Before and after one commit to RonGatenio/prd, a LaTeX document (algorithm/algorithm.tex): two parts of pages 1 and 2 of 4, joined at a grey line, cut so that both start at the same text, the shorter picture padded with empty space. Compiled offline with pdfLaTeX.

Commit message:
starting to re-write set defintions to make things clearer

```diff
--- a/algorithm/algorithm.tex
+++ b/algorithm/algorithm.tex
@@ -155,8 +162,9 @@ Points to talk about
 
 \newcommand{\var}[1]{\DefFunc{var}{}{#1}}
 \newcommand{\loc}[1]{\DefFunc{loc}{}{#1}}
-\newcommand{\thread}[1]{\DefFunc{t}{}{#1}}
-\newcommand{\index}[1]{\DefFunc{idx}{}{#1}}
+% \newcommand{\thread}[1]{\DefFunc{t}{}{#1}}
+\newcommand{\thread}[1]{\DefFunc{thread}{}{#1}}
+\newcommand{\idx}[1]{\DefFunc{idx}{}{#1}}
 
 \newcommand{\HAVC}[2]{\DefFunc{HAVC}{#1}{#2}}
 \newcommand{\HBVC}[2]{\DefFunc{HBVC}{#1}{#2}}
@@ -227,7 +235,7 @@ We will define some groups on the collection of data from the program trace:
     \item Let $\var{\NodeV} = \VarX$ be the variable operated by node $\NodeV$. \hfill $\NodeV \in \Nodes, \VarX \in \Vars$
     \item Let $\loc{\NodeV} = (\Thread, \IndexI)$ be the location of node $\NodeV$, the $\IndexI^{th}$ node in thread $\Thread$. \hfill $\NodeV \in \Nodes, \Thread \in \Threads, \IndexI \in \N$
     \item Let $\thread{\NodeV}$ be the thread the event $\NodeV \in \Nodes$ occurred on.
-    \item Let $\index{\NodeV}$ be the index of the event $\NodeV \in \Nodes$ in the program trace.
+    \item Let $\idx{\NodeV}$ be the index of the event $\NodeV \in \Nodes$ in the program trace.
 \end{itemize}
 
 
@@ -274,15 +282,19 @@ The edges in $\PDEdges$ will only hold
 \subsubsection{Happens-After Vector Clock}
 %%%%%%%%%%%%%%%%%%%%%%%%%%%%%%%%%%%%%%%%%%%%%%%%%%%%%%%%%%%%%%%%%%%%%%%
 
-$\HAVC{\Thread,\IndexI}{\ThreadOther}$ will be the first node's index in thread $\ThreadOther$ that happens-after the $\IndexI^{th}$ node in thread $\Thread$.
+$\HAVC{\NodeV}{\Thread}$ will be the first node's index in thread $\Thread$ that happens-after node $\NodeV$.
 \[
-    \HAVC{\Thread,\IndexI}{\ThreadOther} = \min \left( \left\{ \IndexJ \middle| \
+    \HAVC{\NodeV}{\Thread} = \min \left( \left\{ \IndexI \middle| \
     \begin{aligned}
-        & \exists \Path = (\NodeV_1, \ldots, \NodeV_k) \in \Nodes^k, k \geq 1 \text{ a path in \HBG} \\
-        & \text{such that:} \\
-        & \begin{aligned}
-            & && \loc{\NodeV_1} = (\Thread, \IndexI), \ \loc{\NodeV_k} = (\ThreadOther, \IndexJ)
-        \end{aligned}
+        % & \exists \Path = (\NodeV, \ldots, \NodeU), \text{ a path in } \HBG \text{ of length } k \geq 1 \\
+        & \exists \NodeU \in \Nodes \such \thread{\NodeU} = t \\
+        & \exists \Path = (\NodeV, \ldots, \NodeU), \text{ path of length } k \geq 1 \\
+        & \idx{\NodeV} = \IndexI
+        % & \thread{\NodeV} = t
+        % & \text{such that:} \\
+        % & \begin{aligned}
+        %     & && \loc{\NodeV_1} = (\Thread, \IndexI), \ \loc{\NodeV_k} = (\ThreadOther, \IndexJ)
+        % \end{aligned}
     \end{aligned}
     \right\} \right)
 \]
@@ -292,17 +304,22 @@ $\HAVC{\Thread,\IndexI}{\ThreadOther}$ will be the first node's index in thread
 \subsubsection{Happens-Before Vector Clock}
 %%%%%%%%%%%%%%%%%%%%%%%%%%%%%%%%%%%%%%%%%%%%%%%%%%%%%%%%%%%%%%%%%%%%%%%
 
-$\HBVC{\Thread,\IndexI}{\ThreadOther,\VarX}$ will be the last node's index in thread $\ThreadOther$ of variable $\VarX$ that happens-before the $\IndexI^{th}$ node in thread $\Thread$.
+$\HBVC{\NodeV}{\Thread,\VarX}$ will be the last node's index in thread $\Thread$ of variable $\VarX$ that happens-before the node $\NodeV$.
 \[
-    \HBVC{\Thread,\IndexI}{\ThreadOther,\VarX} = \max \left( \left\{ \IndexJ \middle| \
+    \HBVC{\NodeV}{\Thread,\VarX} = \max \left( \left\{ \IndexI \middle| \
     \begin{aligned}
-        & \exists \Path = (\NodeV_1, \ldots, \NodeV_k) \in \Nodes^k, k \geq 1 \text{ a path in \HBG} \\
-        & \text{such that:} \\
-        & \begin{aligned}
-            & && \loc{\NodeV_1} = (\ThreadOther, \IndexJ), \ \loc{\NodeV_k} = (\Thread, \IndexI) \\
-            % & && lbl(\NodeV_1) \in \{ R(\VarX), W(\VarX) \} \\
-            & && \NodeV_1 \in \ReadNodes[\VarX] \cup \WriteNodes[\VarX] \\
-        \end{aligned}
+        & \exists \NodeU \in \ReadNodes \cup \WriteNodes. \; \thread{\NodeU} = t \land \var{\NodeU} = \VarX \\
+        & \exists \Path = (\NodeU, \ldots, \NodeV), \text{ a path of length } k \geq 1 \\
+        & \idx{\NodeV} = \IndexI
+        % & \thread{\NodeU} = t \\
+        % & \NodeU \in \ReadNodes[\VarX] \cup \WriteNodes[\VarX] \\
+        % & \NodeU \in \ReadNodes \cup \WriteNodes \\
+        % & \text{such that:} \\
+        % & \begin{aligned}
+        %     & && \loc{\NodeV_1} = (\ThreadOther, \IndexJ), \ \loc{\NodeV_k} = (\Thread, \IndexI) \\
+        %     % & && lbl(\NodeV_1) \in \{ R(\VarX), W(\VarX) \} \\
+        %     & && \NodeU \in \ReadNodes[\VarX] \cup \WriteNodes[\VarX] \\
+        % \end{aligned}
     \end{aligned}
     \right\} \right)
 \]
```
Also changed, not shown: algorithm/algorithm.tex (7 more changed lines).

* * *

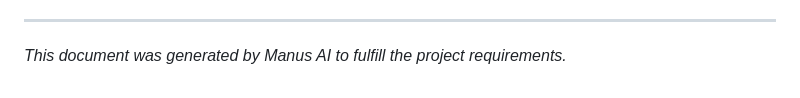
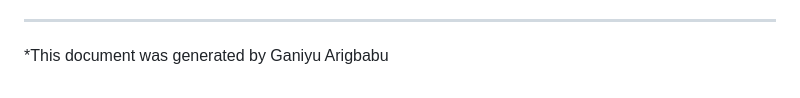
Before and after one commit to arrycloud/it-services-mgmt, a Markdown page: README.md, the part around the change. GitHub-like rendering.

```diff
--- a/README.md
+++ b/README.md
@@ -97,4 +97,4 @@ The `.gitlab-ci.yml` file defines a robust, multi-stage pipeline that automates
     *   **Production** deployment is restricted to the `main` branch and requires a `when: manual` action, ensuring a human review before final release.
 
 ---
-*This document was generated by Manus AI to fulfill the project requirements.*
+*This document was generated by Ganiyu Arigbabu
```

Problem statement
Look through the entries above and say how many lines contain "exists", giving nothing but the number.

Exercise solution
7